(What the exercise asks): Every line in the records below with the string "aacutetica" is to be copied out.

(Data records):
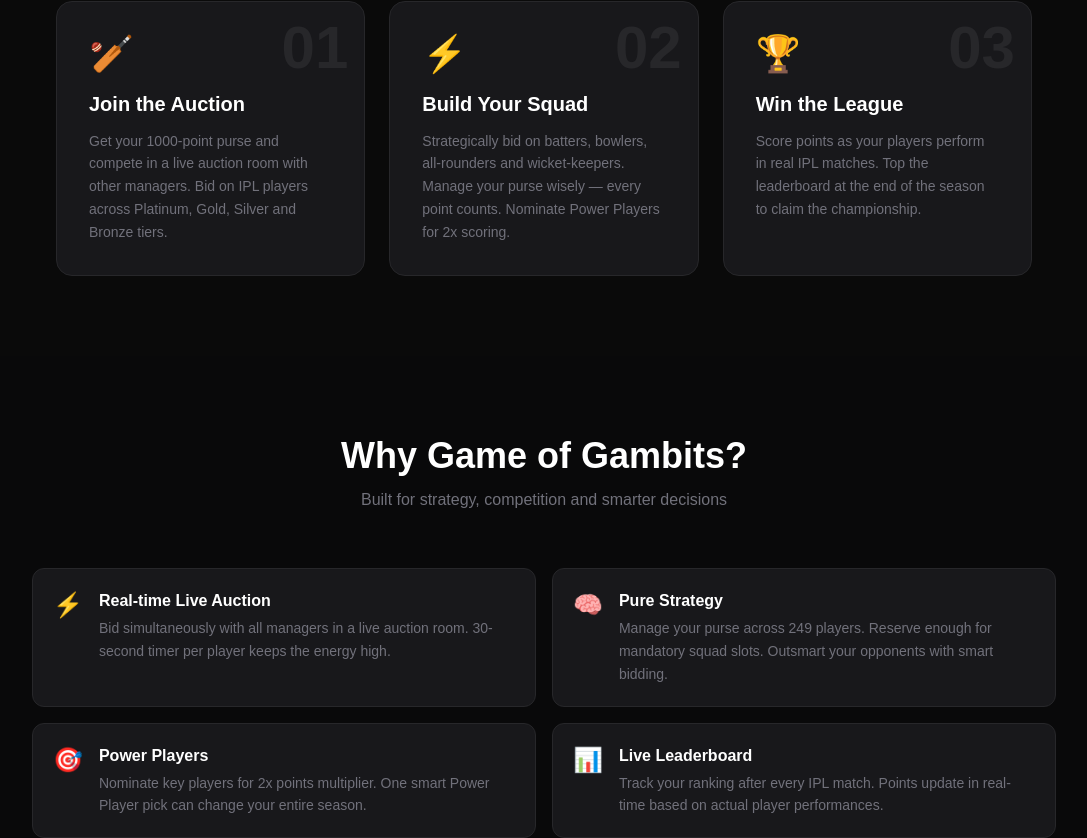
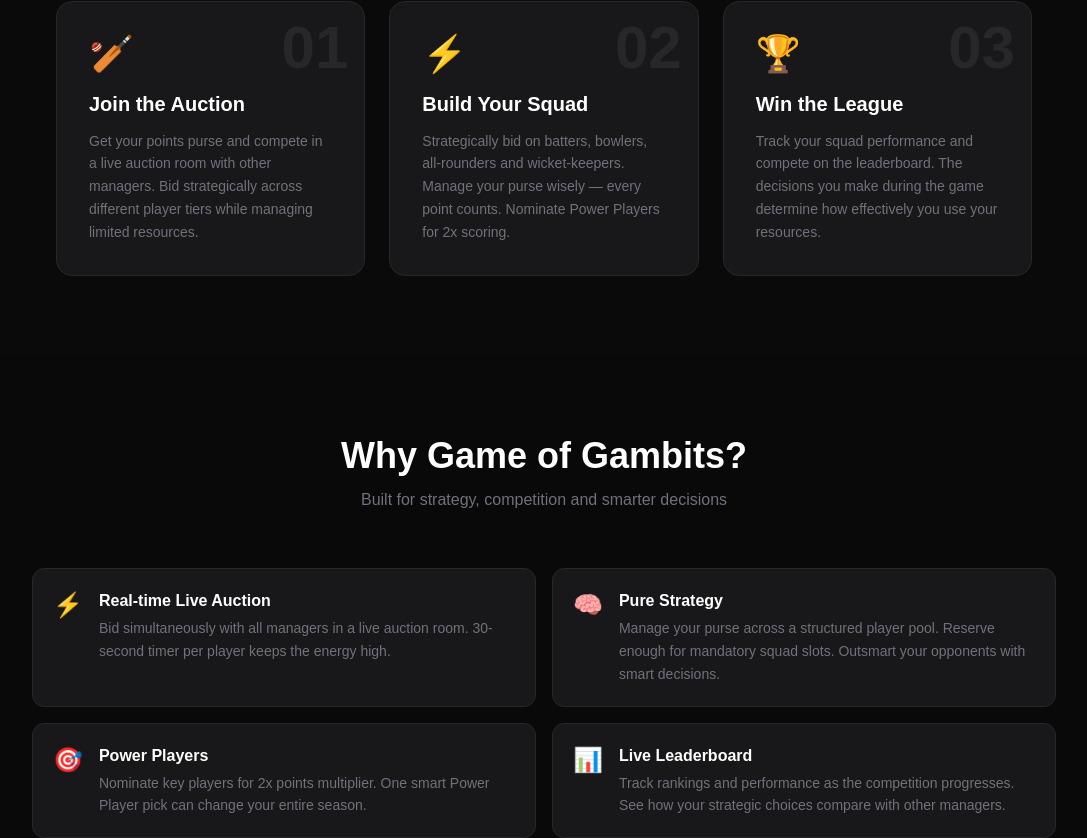
Before and after one commit to bushpalaneelima/checkmate, a Next.js app: page /home in a window 1280 px wide. Shown: the part 1214-2052 px from the top of the page, without its empty margins (96-1183 px from the left). Built offline with nearby package versions, Linux system fonts and the light colour scheme.

Commit message:
Update page.tsx

```diff
--- a/app/home/page.tsx
+++ b/app/home/page.tsx
@@ -37,7 +37,7 @@
   const faqs = [
     {
       q: 'What is Game of Gambits?',
-      a: 'Game of Gambits is a live Cricket Strategy Simulation platform where you bid on IPL players using a fixed purse of points. Build the best squad, outsmart your opponents, and win the league!'
+      a: 'Game of Gambits is a live strategic decision simulation built around cricket. Participants manage limited resources, bid for players, build a squad and compete through analysis, judgement and strategy.'
     },
     {
       q: 'How does the auction work?',
@@ -142,7 +142,7 @@
             {
               step: '01',
               title: 'Join the Auction',
-              description: 'Get your 1000-point purse and compete in a live auction room with other managers. Bid on IPL players across Platinum, Gold, Silver and Bronze tiers.',
+              description: 'Get your points purse and compete in a live auction room with other managers. Bid strategically across different player tiers while managing limited resources.',
               icon: '🏏',
             },
             {
@@ -154,7 +154,7 @@
             {
               step: '03',
               title: 'Win the League',
-              description: 'Score points as your players perform in real IPL matches. Top the leaderboard at the end of the season to claim the championship.',
+              description: 'Track your squad performance and compete on the leaderboard. The decisions you make during the game determine how effectively you use your resources.',
               icon: '🏆',
             },
           ].map((item) => (
@@ -181,9 +181,9 @@
           <div className="grid md:grid-cols-2 gap-4">
             {[
               { icon: '⚡', title: 'Real-time Live Auction', desc: 'Bid simultaneously with all managers in a live auction room. 30-second timer per player keeps the energy high.' },
-              { icon: '🧠', title: 'Pure Strategy', desc: 'Manage your purse across 249 players. Reserve enough for mandatory squad slots. Outsmart your opponents with smart bidding.' },
+              { icon: '🧠', title: 'Pure Strategy', desc: 'Manage your purse across a structured player pool. Reserve enough for mandatory squad slots. Outsmart your opponents with smart decisions.' },
               { icon: '🎯', title: 'Power Players', desc: 'Nominate key players for 2x points multiplier. One smart Power Player pick can change your entire season.' },
-              { icon: '📊', title: 'Live Leaderboard', desc: 'Track your ranking after every IPL match. Points update in real-time based on actual player performances.' },
+              { icon: '📊', title: 'Live Leaderboard', desc: 'Track rankings and performance as the competition progresses. See how your strategic choices compare with other managers.' },
               { icon: '🔄', title: 'Dynamic Rules', desc: 'Each auction group can customise rules — player classes, purse size, squad limits. Fully flexible for any group size.' },
               { icon: '🏏', title: 'Structured Player Pool', desc: 'Players are organised across configurable tiers and base values, creating different strategic choices in every game.' },
             ].map((feature) => (
@@ -239,7 +239,7 @@
           <div className="bg-green-500/10 border border-green-500/30 rounded-2xl p-8 text-center">
             <p className="text-4xl mb-4">🎉</p>
             <p className="text-green-400 font-bold text-xl mb-2">You're on the list!</p>
-            <p className="text-zinc-500 text-sm">We'll reach out with auction details soon. Get ready to bid!</p>
+            <p className="text-zinc-500 text-sm">We'll reach out with session details soon. Get ready to strategise!</p>
           </div>
         ) : (
           <form onSubmit={handleSubmit} className="bg-zinc-900 border border-zinc-800 rounded-2xl p-8 space-y-4">
```
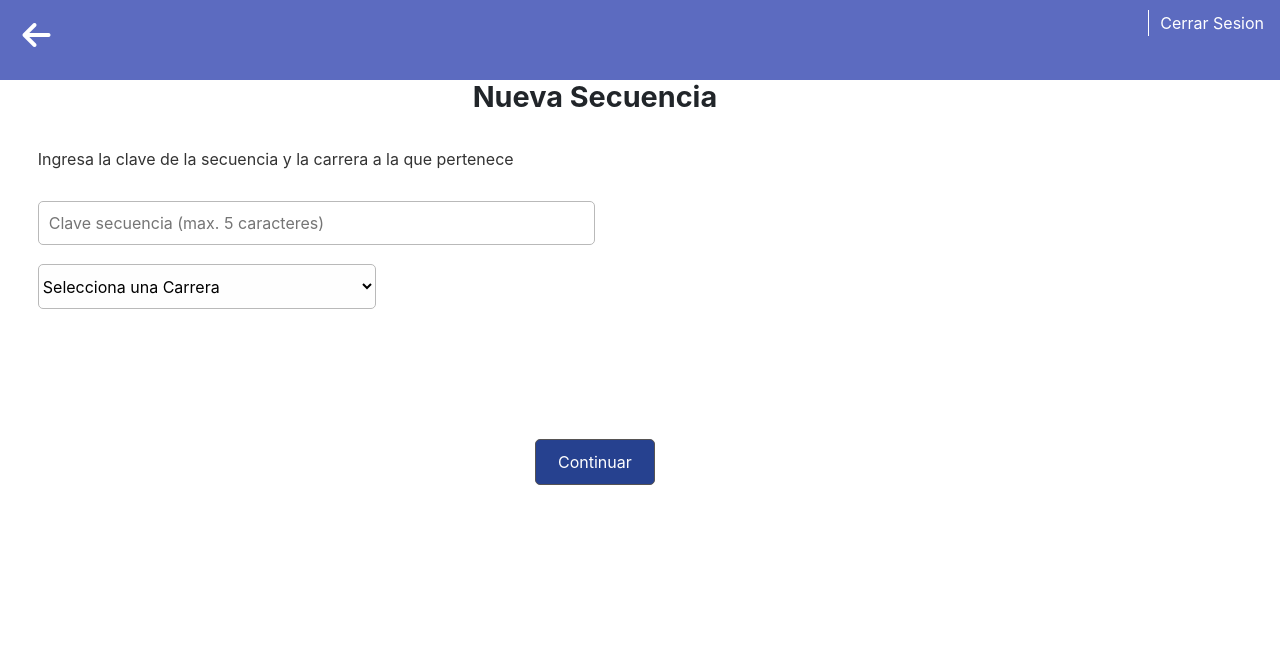
After one commit to josehiki/soe, a PHP site: template views/adminSecuenciaAdd.twig in a window 1280 px wide. The commit adds this page. Shown: the top 647 px of the page. Run offline with PHP 8.4, Linux system fonts and the light colour scheme; the template is opened without the code that fills it, so the values that code supplies are empty; some libraries are stand-ins or nearby versions.

Commit message:
Terminado primera parte de el alta de secuencias, se guarda una secuencia, aun sin sus materias

```diff
--- a/app/Models/User.php
+++ b/app/Models/User.php
@@ -11,4 +11,5 @@
 	{
 
 		protected $table = 'users';
+		protected $primaryKey = 'idUser';
 	}
--- a/views/adminMateriaAdd.twig
+++ b/views/adminMateriaAdd.twig
@@ -3,7 +3,7 @@
 <!DOCTYPE html>
 <html>
 	<head>
-		<title>Materia Dashboard</title>
+		<title>Add Materia</title>
 		<link rel="stylesheet" href="https://stackpath.bootstrapcdn.com/bootstrap/4.1.2/css/bootstrap.min.css" integrity="sha384-Smlep5jCw/wG7hdkwQ/Z5nLIefveQRIY9nfy6xoR1uRYBtpZgI6339F5dgvm/e9B" crossorigin="anonymous">
 		<script src='https://kit.fontawesome.com/a076d05399.js'></script>
 		{% block estilo %}{% endblock %}
--- a/views/adminMateriaList.twig
+++ b/views/adminMateriaList.twig
@@ -3,7 +3,7 @@
 <!DOCTYPE html>
 <html>
 	<head>
-		<title>Materia Dashboard</title>
+		<title>List Materia</title>
 		<script src='https://kit.fontawesome.com/a076d05399.js'></script>
 		<link rel="stylesheet" href="https://stackpath.bootstrapcdn.com/bootstrap/4.1.2/css/bootstrap.min.css" integrity="sha384-Smlep5jCw/wG7hdkwQ/Z5nLIefveQRIY9nfy6xoR1uRYBtpZgI6339F5dgvm/e9B" crossorigin="anonymous">
 
@@ -71,7 +71,7 @@
 					<form method="post" action="/soe/dashboard/materia/edit/">
 						<h2>Editar materia</h2>
 						<span class="instrucciones">Modifique la informaci&oacuten que desea</span>
-						<input type="text" name="subjectId" value="{{editedSubject.idSubject}}" style="display: none;">
+						<input type="text" name="subjectId" value="{{editedSubject.idSubject}}" style="display: none;" required="true">
 						<input type="text" class="input_Text" value="{{editedSubject.subjectName}}" name="inputSubject">
 						<button class="boton_Cancelar boton_Modal">
 							<a href="/soe/dashboard/materia/list">Cancelar</a>
--- /dev/null
+++ b/views/adminSecuenciaAdd.twig
@@ -0,0 +1,60 @@
+{% include 'css/estilos.twig' %}
+{% include 'css/administrador_CSS.twig' %}
+<!DOCTYPE html>
+<html>
+	<head>
+		<title>Add Secuencia</title>
+		<link rel="stylesheet" href="https://stackpath.bootstrapcdn.com/bootstrap/4.1.2/css/bootstrap.min.css" integrity="sha384-Smlep5jCw/wG7hdkwQ/Z5nLIefveQRIY9nfy6xoR1uRYBtpZgI6339F5dgvm/e9B" crossorigin="anonymous">
+		<script src='https://kit.fontawesome.com/a076d05399.js'></script>
+		{% block estilo %}{% endblock %}
+		{% block administrador_css %}{% endblock %}
+	</head>
+	<body>
+		<div class="header header_Usuario" >
+			<a href="/soe/dashboard/secuencia" class="etiqueta_Cerrar_Sesion etiqueta_Atras">
+				<i class='fas fa-arrow-left'></i>
+			</a>
+			<p class="header_p"  id="nombreUsuario">{{username}}</p>
+			<span>
+				<a href="/soe/logout" class="etiqueta_Cerrar_Sesion">Cerrar Sesion</a>
+			</span>
+		</div>
+		<div class="content">
+			<h1 class="content_Title_Menus">Nueva Secuencia</h1>
+			<br>
+			<p class="instrucciones">Ingresa la clave de la secuencia y la carrera a la que pertenece</p>
+			{% if responseMessage != null %}
+				<div class="alert alert-primary" role="alert">
+					{{ responseMessage }}
+				</div>
+			{% endif %}
+			<form method="post" action="/soe/dashboard/secuencia/add/sec">
+				<input type="text" name="clave" class="input_Text input_Text_Admin" placeholder="Clave secuencia (max. 5 caracteres)" required="true" onkeyup="this.value = this.value.toUpperCase();"/>
+				<select name="carrera" class="select" required="true">
+					<option selected="true" disabled >Selecciona una Carrera</option>
+					<option value="Licenciatura en Ciencias de la informática">Licenciatura en Ciencias de la inform&aacutetica</option>
+					<option value="Ingenieria en informática">Ingenieria en inform&aacutetica</option>
+				</select>
+
+				{#
+				<span class="instrucciones">Selecciona las materias que pertenecer&aacuten a esta secuencia</span><br>
+				<input type="text" name="materia" class="input_Text input_Text_Admin input_Materia" list="subjectsList">
+				<datalist id="subjectsList" >
+					{% for subject in subjects %}
+						<option value="{{subject.subjectName}}">
+					{% endfor %}
+				</datalist>
+				<span class="span_Agregar"><a href="" class="editar">Agregar</a></span><br><br>
+				<span class="instrucciones" >Materias seleccionadas</span>
+				<ul>
+					{% if materiasSeleccionadas != null %}
+
+					{% endif %}
+				</ul> #}
+
+
+				<button type="submit" class="boton boton_Admin">Continuar</button>
+			</form>
+		</div>
+	</body>
+</html>
--- a/views/adminSecuenciaDash.twig
+++ b/views/adminSecuenciaDash.twig
@@ -23,7 +23,7 @@
 			<div class="menu_Opciones menu_Materias">
 				<div class="fila">
 					<div class="columna">
-						<span class="menu_Item"><a href="">Nueva Secuencia</a></span>
+						<span class="menu_Item"><a href="/soe/dashboard/secuencia/add">Nueva Secuencia</a></span>
 					</div>
 					<div class="columna">
 						<span class="menu_Item"><a href="">Listar Secuencias</a></span>
--- a/views/css/administrador_CSS.twig
+++ b/views/css/administrador_CSS.twig
@@ -127,6 +127,19 @@
 	width: 100%;
 	margin: .5cm auto;
 }
+
+
+/* ESTILOS SECUENCIA */
+.input_Materia{
+	display: inline-block;
+	margin-top: .3cm;
+}
+.span_Agregar{
+	margin: 0 .5cm;
+}
+.span_Agregar a, .span_Agregar a:hover{
+	text-decoration: none;
+}
 </style>
 
 {% endblock %}
--- a/views/css/estilos.twig
+++ b/views/css/estilos.twig
@@ -119,6 +119,14 @@ a:hover, a:active, a:visited{
 	font-size: var(--font-text-size);
 	color: #333;
 }
+.select{
+	margin: .5cm 0;
+	height: 2.8em;
+	border-radius: 5px;
+	border: 1px solid #b9b9b9;
+	font-size: 1em;
+	background-color: #fefefe;
+}
 </style>
 
 
```
Also changed, not shown: app/Controllers/AdminSecuenciaController.php (+73 -1 lines), app/Models/Secuencia.php (added, +13 -0 lines), public/index.php (+19 -0 lines), views/adminSecuenciaAdd2.twig (added, +52 -0 lines).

(Exercise answer):
+					<option value="Licenciatura en Ciencias de la informática">Licenciatura en Ciencias de la inform&aacutetica</option>
+					<option value="Ingenieria en informática">Ingenieria en inform&aacutetica</option>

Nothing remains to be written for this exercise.